It is axiomatic that internal strength is a prerequisite to the ability of a country, howsoever militarily powerful, to counter an external threat to its sovereignty and integrity. For the military high command to acknowledge this reality and accord priority to the homegrown threats over any external challenge is, therefore, welcome. As the term ‘sub-conventional warfare’ connotes, the new doctrine is directed mainly at “institutions and individuals” within the country and across the western border that carry out suicide attacks and other acts of terrorism in Pakistan. We have far too long turned a blind eye to the criminal activities of the institutions and individuals, located within the country, allowing them to flourish and become bolder. This neglect has led to a spate of attacks in various parts of the country; one has become used to witnessing these merciless fanatics launching on our unwary, innocent citizens and resulting in chaotic scenes littered with body parts and ruined property. One critical lapse of our intelligence agencies has been not to think of bringing jihadist elements in the social mainstream of the country. And left to themselves, they proliferated into various militant organisations and easily took to al-Qaeda and other such outfits that conformed to their own aggressive philosophy. Now, with the support of these terrorist groups, they feel free and strong enough to carry out their agenda.

The problem, seemingly intractable, has to be addressed head-on with a well-thought-out strategy that one believes the armed forces must have worked out. We can only allude to the multi-layered dimensions that the issue of terrorism has assumed, gaining strength from different evolving factors. The challenge, therefore, cannot be met by just the army alone. The foremost input to militancy has been the growing extremist trend in society and that, in turn, has been bred on the economic and social pressures caused by the uncontrolled inflationary spiral and insecurity that has been an outgrowth of the absence of the writ of the state. The lack-of-writ factor has also meant the absence of accountability, unchecked greed and self-enrichment through corruption. With a no-holds-barred situation, the decline of moral and ethical values is inevitable. This scenario has been exploited to the hilt by the promoters of religiosity adding the dimensions of sectarian killings and militant enforcement of their particular interpretation of Islam.

The situation has been an invitation to the fanatics in Fata and areas within the borders and beyond, the TTP and other militant groups, to come forward and make the mess messier and they have contributed more to the mayhem that the local zealots.
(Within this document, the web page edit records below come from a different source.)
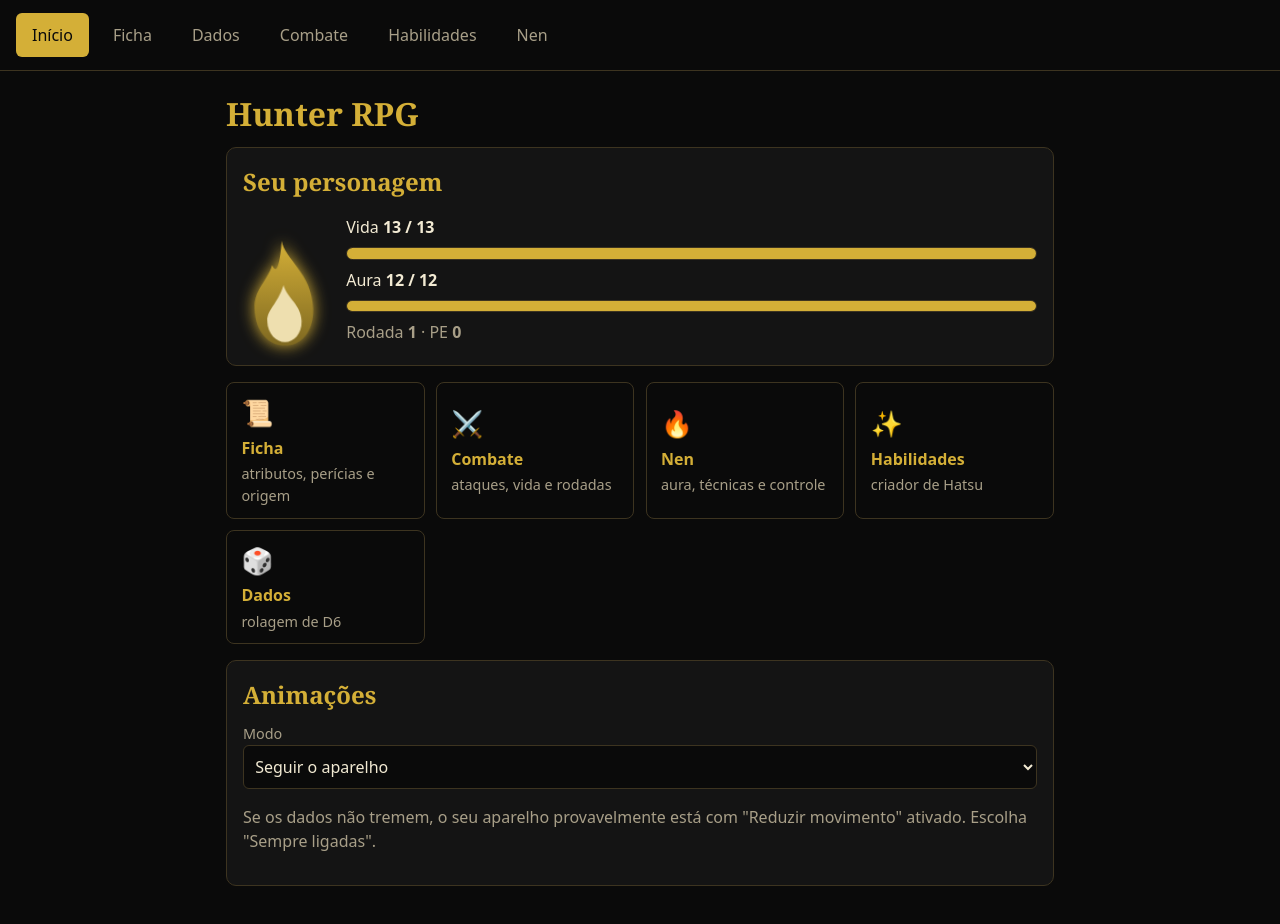
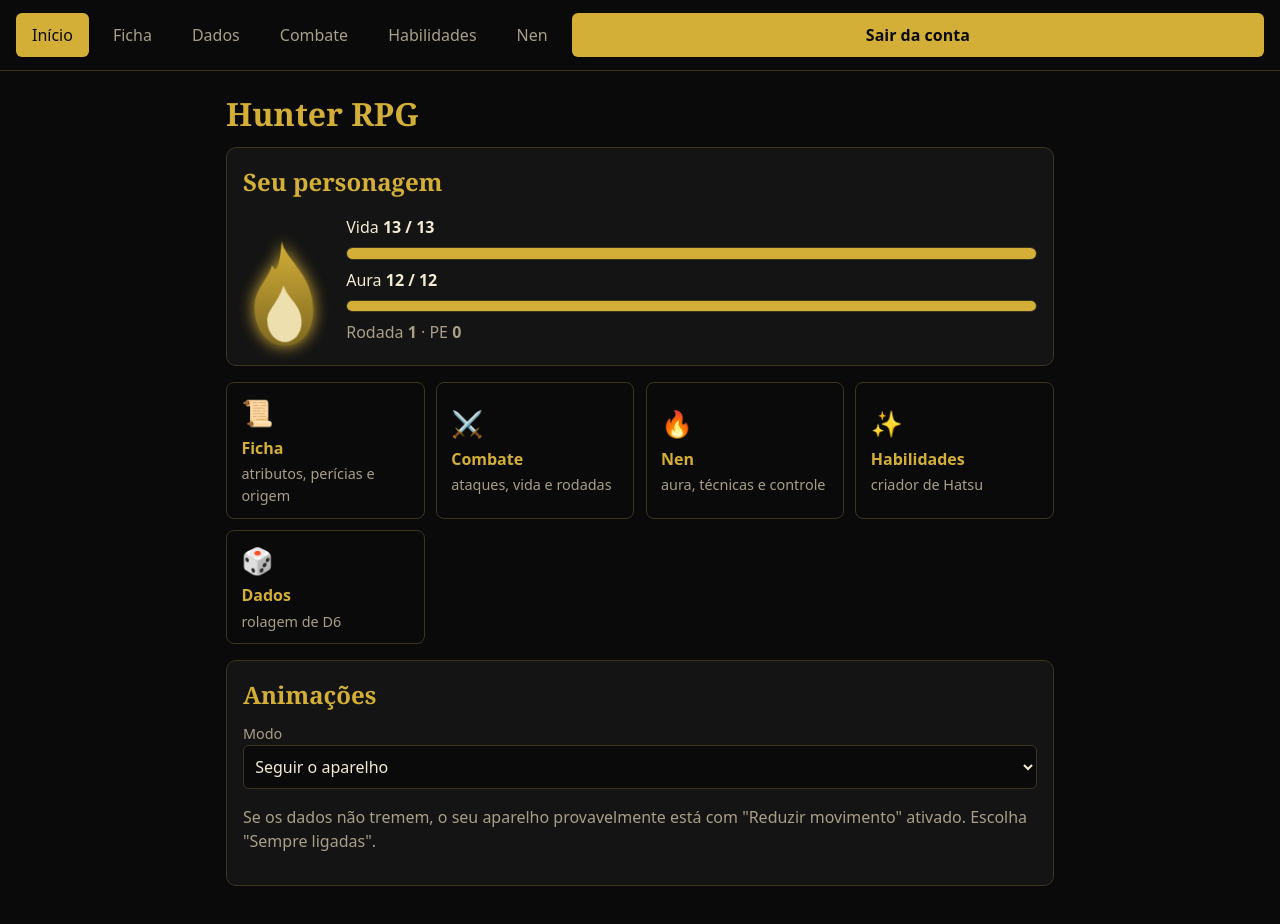
Before and after one commit to sg1817/Beyond-The-Hunter, a plain HTML site: page html/painel.html in a window 1280 px wide. Drawn offline with Linux system fonts and the light colour scheme; a script that the page names is missing.

Commit message:
botão de sair

```diff
--- a/html/painel.html
+++ b/html/painel.html
@@ -9,7 +9,9 @@
 </head>
 <body>
 <a class="pular" href="#conteudo">Pular para o conteúdo</a>
-<nav aria-label="Principal"><a class="ativo" aria-current="page" href="index.html">Início</a><a href="ficha.html">Ficha</a><a href="dado.html">Dados</a><a href="../Beyond-The-Hunter/html/combate.html">Combate</a><a href="habilidades.html">Habilidades</a><a href="nen.html">Nen</a></nav>
+<nav aria-label="Principal"><a class="ativo" aria-current="page" href="index.html">Início</a><a href="ficha.html">Ficha</a><a href="dado.html">Dados</a><a href="../Beyond-The-Hunter/html/combate.html">Combate</a><a href="habilidades.html">Habilidades</a><a href="nen.html">Nen</a><button onclick="sairDaConta()">
+    Sair da conta
+</button></nav>
 <main id="conteudo">
   <h1>Hunter RPG</h1>
   <section>
```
Drones keep the cauldron of hate and vengeance boiling. Without tackling all elements of the problem, it is hard to believe that militancy in the country could be rooted out.